Instead of rebutting the School District's proffered reasons, Plaintiff mainly quarrels with the strength of those reasons or attempts to justify or to blame others for his acts of alleged misconduct. That Plaintiff subjectively disagrees with the merits of the School District's reasons and with the soundness of the School District's assessment of his performance is not enough to show that the proffered reasons were not the real reasons for the School District's decision. See Chapman, 229 F.3d at 1030.
On this record, Plaintiff has failed to show that the School District's proffered reasons were so implausible, inconsistent, or incoherent that a reasonable factfinder could infer that the reasons were not the true reasons and were, instead, a pretext for unlawful discrimination. See Holland, 677 F.3d at 1055-56.
We affirm the district court's grant of summary judgment in favor of the School District on Plaintiff's claims for discrimination based on race and sex.4
Apart from the issue of prohibited discrimination, employers are barred from retaliating against an employee because he opposed an employment practice made unlawful by Title VII. See 42 U.S.C. § 2000e-3(a). We apply the McDonnell Douglas burden-shifting framework to retaliation claims based on circumstantial evidence. See Brown v. Ala. Dep't of Transp., 597 F.3d 1160, 1181 (11th Cir. 2010).
To establish a prima facie case for retaliation under Title VII or section 1981, a plaintiff must show that he engaged in statutorily protected activity and that he suffered a materially adverse employment act that was causally related to the protected activity. Chapter 7 Tr. v. Gate Gourmet, Inc., 683 F.3d 1249, 1258 (11th Cir. 2012).
The district court committed no error in concluding that Plaintiff engaged in no statutorily protected activity. In substance, Plaintiff contends the School District retaliated against him after Plaintiff raised concerns about the disproportionate number of black students assigned to Whitesville.

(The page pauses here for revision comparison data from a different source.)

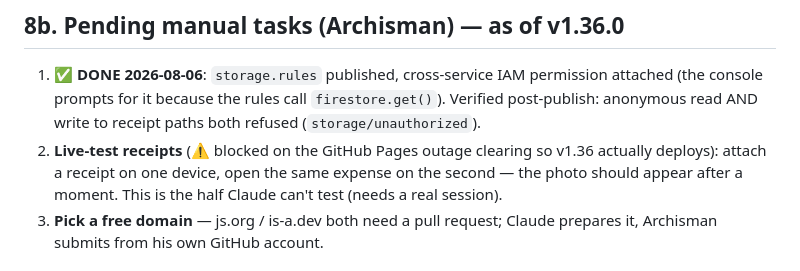
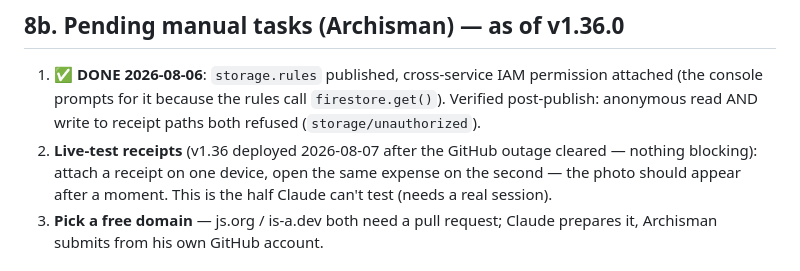
Before and after one commit to archismandinda/tripcash, a Markdown page: PROJECT_CONTEXT.md, the part around the change. Rendered like a GitHub page.

Commit message:
Note v1.36 deployed after outage cleared
Co-Authored-By: Claude Fable 5 <noreply@anthropic.com>

```diff
--- a/PROJECT_CONTEXT.md
+++ b/PROJECT_CONTEXT.md
@@ -331,8 +331,8 @@ real device, or via the Firebase emulator if that's ever worth the setup.
    permission attached (the console prompts for it because the rules
    call `firestore.get()`). Verified post-publish: anonymous read AND
    write to receipt paths both refused (`storage/unauthorized`).
-2. **Live-test receipts** (⚠️ blocked on the GitHub Pages outage
-   clearing so v1.36 actually deploys): attach a receipt on one device, open the same
+2. **Live-test receipts** (v1.36 deployed 2026-08-07 after the GitHub
+   outage cleared — nothing blocking): attach a receipt on one device, open the same
    expense on the second — the photo should appear after a moment. This
    is the half Claude can't test (needs a real session).
 3. **Pick a free domain** — js.org / is-a.dev both need a pull request;
```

Plaintiff's complaints about school districting, however, constituted no opposition either to an employment practice made unlawful under Title VII or to discrimination in the making and enforcement of contracts in violation of section 1981. Cf. Little v. United Techs., Carrier Transicold Div., 103 F.3d 956, 959 (11th Cir. 1997) (stating that “not every act by an employee in opposition to racial discrimination is protected” and that “[t]he opposition must be directed at an unlawful employment practice of an employer.”).
1. We construe liberally pro se pleadings. See Tannenbaum v. United States, 148 F.3d 1262, 1263 (11th Cir. 1998).

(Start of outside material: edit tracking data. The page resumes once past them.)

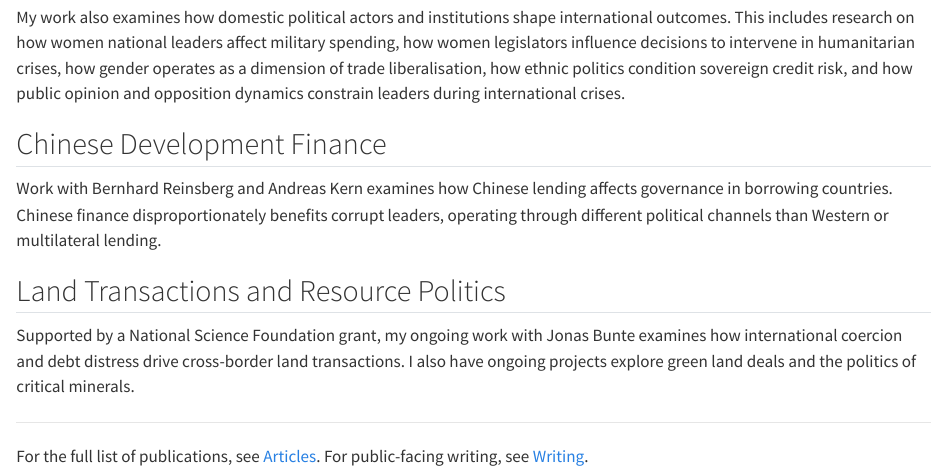
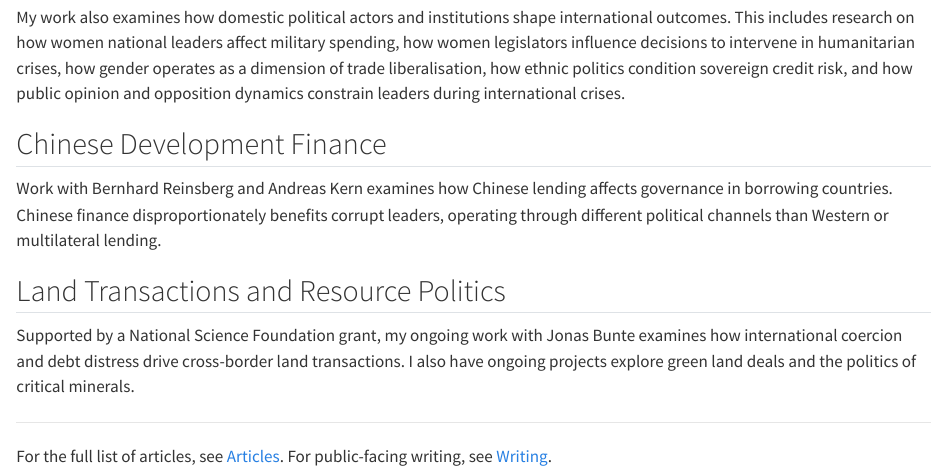
Before and after one commit to patrickeshea/patrickshea-site, a Quarto document (research/index.qmd): the page in a window 1100 px wide, from 590 px down. Rendered offline with R 4.5, knitr and Pandoc in place of Quarto, with nearby package versions.

```diff
--- a/research/index.qmd
+++ b/research/index.qmd
@@ -26,4 +26,4 @@
 
 ---
 
-For the full list of publications, see [Articles](articles/index.qmd). For public-facing writing, see [Writing](../writing/index.qmd).
+For the full list of articles, see [Articles](articles/index.qmd). For public-facing writing, see [Writing](../writing/index.qmd).
```
Also changed, not shown: 5 other files.
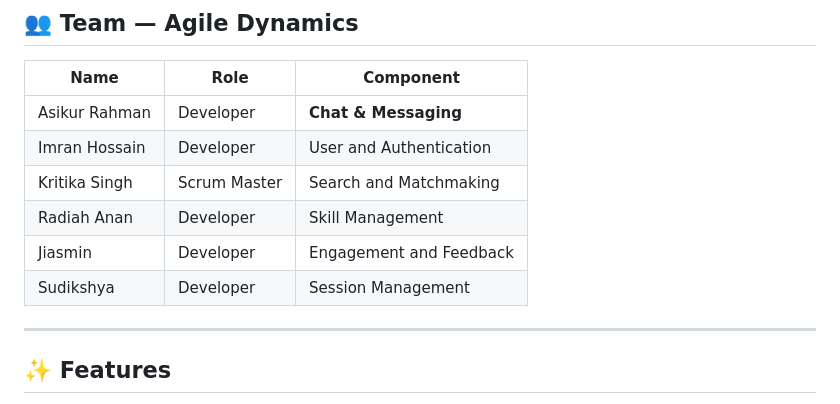
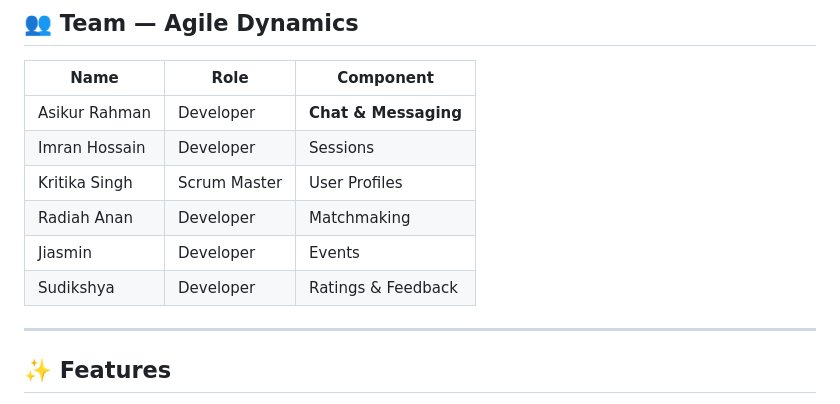
Before and after one commit to rahmanasikur106-dotcom/Skill_Swap, a Markdown page: README.md, the part around the change. Drawn GitHub-style.

Commit message:
Add README
:wq

or/

```diff
--- a/README.md
+++ b/README.md
@@ -11,11 +11,11 @@ SkillSwap is a web-based platform where people can **exchange skills with each o
 | Name | Role | Component |
 |------|------|-----------|
 | Asikur Rahman | Developer | **Chat & Messaging** |
-| Imran Hossain | Developer | User and Authentication |
-| Kritika Singh | Scrum Master | Search and Matchmaking |
-| Radiah Anan | Developer | Skill Management |
-| Jiasmin | Developer | Engagement and Feedback |
-| Sudikshya | Developer | Session Management |
+| Imran Hossain | Developer | Sessions |
+| Kritika Singh | Scrum Master | User Profiles |
+| Radiah Anan | Developer | Matchmaking |
+| Jiasmin | Developer | Events |
+| Sudikshya | Developer | Ratings & Feedback |
 
 ---
 
```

2. Plaintiff also alleged a claim for violation of the First Amendment. Plaintiff raises no challenge to the district court's grant of summary judgment in favor of the School District on this claim. Plaintiff's First Amendment claim is thus not before us on appeal.
4. We also see no error in the district court's alternative reason for granting summary judgment on Plaintiff's claim for race discrimination in violation of section 1981 -- that Plaintiff failed to demonstrate sufficiently the existence of a discriminatory policy or custom of the School District.
5. In his appellate brief, Plaintiff contends the School District denied him procedural protections under Georgia law. Because Plaintiff never raised this argument in the district court, the argument is not properly before us on appeal.